What to produce: Return every line of the records that includes the string "html".

[[ Records for this task open ]]

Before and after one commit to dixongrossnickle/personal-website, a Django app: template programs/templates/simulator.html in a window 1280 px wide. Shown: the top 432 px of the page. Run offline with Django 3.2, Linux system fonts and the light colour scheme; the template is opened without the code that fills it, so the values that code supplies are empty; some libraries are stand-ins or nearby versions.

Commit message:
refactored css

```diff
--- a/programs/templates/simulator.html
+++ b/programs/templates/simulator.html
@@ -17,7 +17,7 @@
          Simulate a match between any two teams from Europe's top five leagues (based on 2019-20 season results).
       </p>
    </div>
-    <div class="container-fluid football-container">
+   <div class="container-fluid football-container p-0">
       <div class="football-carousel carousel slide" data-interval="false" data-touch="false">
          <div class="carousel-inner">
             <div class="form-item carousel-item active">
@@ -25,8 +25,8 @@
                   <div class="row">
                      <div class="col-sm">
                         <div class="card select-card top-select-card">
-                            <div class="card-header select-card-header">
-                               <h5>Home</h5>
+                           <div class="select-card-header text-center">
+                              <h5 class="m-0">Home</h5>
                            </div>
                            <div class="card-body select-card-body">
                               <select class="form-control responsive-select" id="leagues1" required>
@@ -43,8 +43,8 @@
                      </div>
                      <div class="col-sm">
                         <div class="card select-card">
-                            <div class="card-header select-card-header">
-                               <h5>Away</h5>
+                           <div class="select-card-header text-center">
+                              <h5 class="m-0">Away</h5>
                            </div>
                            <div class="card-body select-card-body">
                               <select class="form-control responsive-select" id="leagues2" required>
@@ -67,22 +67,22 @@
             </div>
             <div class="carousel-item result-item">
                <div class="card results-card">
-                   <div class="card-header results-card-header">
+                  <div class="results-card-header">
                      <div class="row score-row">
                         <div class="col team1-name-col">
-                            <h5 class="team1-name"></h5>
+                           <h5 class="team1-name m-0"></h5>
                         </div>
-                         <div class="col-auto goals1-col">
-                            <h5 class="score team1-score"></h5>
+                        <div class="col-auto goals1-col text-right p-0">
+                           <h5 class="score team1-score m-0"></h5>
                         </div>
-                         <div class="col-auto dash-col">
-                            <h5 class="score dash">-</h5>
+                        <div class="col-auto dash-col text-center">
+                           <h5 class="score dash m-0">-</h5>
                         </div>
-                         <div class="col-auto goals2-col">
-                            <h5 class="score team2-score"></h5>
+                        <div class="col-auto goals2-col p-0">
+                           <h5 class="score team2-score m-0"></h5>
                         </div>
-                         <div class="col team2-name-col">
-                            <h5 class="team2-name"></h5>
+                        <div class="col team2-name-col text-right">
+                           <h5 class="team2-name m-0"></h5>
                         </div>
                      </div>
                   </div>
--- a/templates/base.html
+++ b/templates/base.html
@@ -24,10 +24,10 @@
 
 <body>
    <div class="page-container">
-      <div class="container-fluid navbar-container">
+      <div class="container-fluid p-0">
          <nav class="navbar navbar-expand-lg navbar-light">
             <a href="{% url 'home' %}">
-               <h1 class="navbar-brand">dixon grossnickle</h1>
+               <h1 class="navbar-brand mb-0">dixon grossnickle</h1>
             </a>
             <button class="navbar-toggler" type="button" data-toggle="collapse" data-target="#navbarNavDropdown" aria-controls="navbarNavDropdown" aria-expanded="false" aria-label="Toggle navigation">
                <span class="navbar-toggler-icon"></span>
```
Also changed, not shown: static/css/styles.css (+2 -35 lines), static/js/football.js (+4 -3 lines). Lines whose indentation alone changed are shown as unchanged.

[[ Records for this task closed ]]

Your response:
Before and after one commit to dixongrossnickle/personal-website, a Django app: template programs/templates/simulator.html in a window 1280 px wide. Shown: the top 432 px of the page. Run offline with Django 3.2, Linux system fonts and the light colour scheme; the template is opened without the code that fills it, so the values that code supplies are empty; some libraries are stand-ins or nearby versions.
--- a/programs/templates/simulator.html
+++ b/programs/templates/simulator.html
--- a/templates/base.html
+++ b/templates/base.html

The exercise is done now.